Task description
Only a number is wanted here. Tally the lines of the data that contain "galaxies".

Data for the task
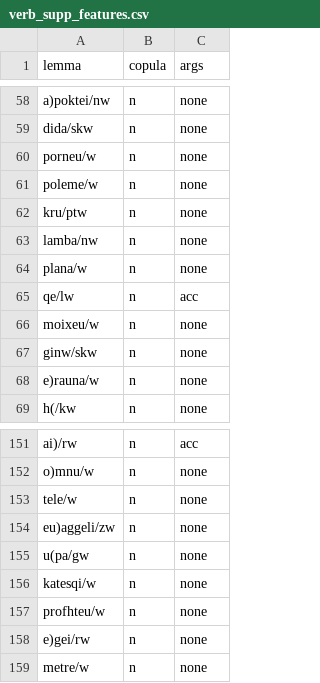
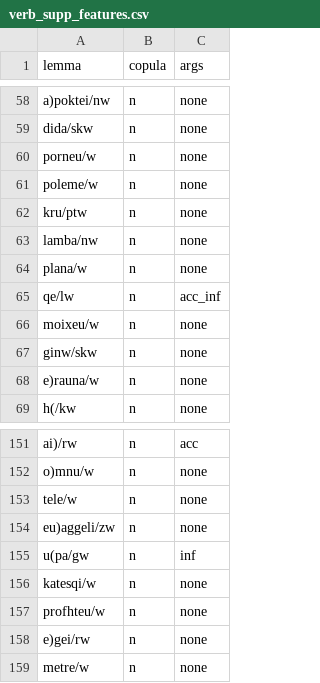
Before and after one commit to kaplanas/greek-new-testament, a CSV file: text_data/hand_coded_data/verb_supp_features.csv, drawn as a sheet; only a part is shown, gaps mark what is left out.

```diff
--- a/text_data/hand_coded_data/verb_supp_features.csv
+++ b/text_data/hand_coded_data/verb_supp_features.csv
@@ -64,3 +64,3 @@ lamba/nw,n,none
 plana/w,n,none
-qe/lw,n,acc
+qe/lw,n,acc_inf
 moixeu/w,n,none
@@ -154,3 +154,3 @@ tele/w,n,none
 eu)aggeli/zw,n,none
-u(pa/gw,n,none
+u(pa/gw,n,inf
 katesqi/w,n,none
```
Also changed, not shown: 2 other files.
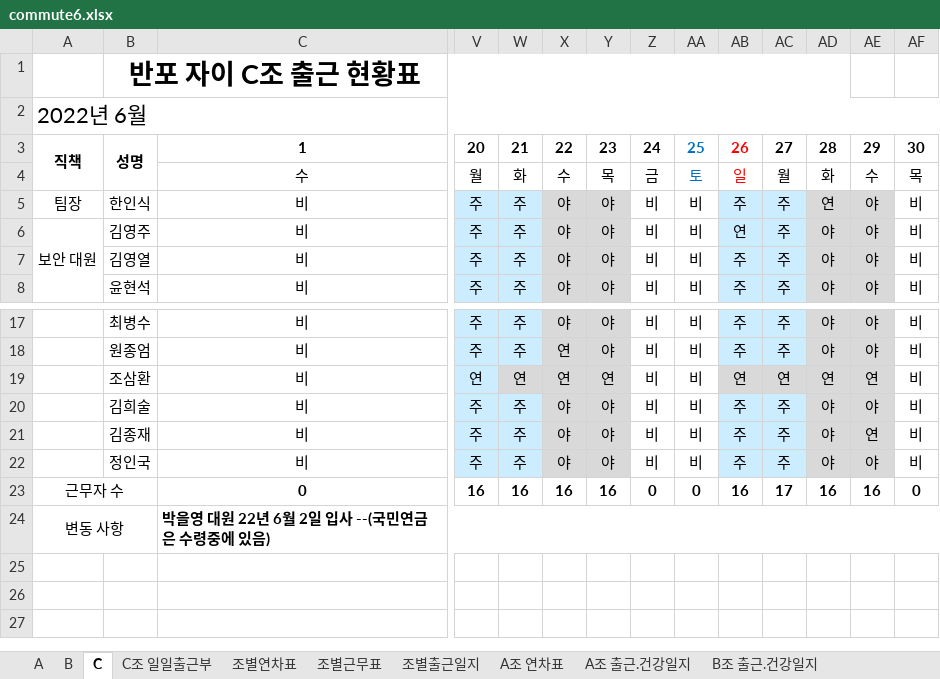
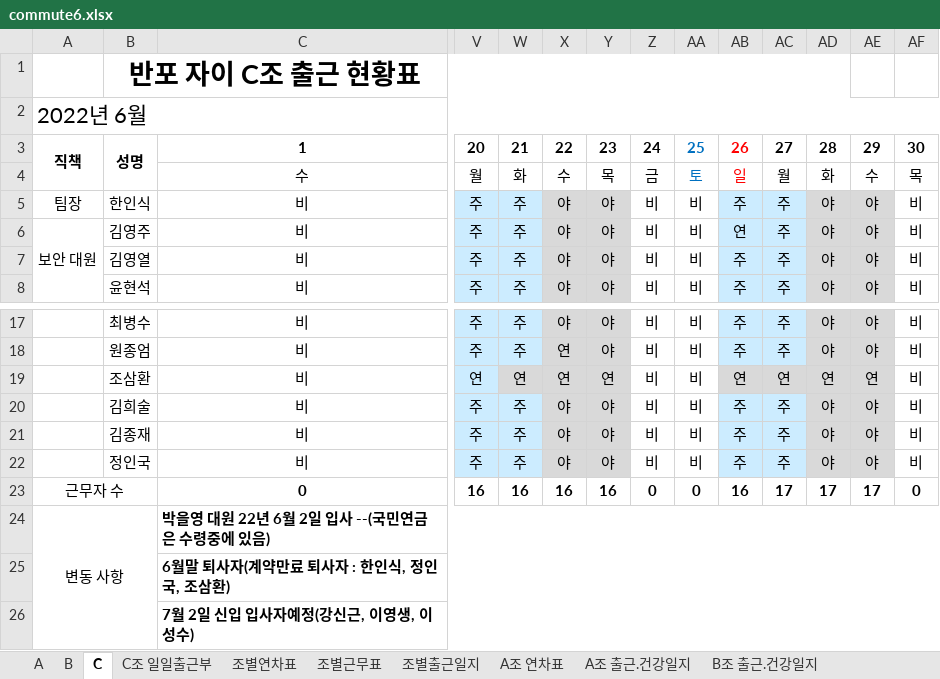
Before and after one commit to MeetLuck/kivystartpage, an Excel workbook: commute6.xlsx, sheet C, drawn as a sheet; only a part is shown, gaps mark what is left out; values as stored, in another font and other column widths than the file's, no borders; conditional formats not drawn; rows hold the shown columns only; the diff names each change by its address in the sheet, - before the commit and + after, or states it on an @@ line.

```diff
--- a/commute6.xlsx (sheet C)
+++ b/commute6.xlsx (sheet C)
-AD5: 연
+AD5: 야
-AE21: 연
+AE21: 야
-AD23: 16
+AD23: 17
-AE23: 16
+AE23: 17
+row 25:  |  | 6월말 퇴사자(계약만료 퇴사자 : 한인식, 정인국, 조삼환)
+row 26:  |  | 7월 2일 신입 입사자예정(강신근, 이영생, 이성수)
```
Also changed, not shown: sheet B, sheet A, sheet 조별연차표, commute7.xlsx, 4 other files.
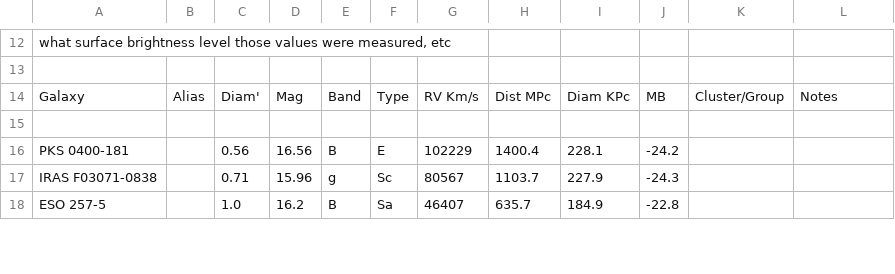
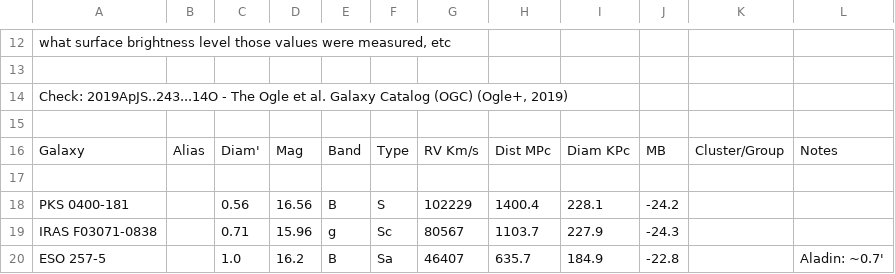
Before and after one commit to balessi/astro-lists, a CSV file: galaxies/Giant/GiantGalaxies.csv, drawn as a sheet; only a part is shown, gaps mark what is left out; addresses are those after the commit; the diff covers the shown part only; the diff names each change by its address in the sheet, - before the commit and + after, or states it on an @@ line.

```diff
--- a/galaxies/Giant/GiantGalaxies.csv
+++ b/galaxies/Giant/GiantGalaxies.csv
+row 14: Check: 2019ApJS..243...14O - The Ogle et al. Galaxy Catalog (OGC) (Ogle+, 2019)
+row 15: (empty)
-F18: E
+F18: S
-L20: (empty)
+L20: Aladin: ~0.7'
```
Also changed, not shown: 2 added rows and 12 edited cells elsewhere in this file, 23 other files.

Expected answer
3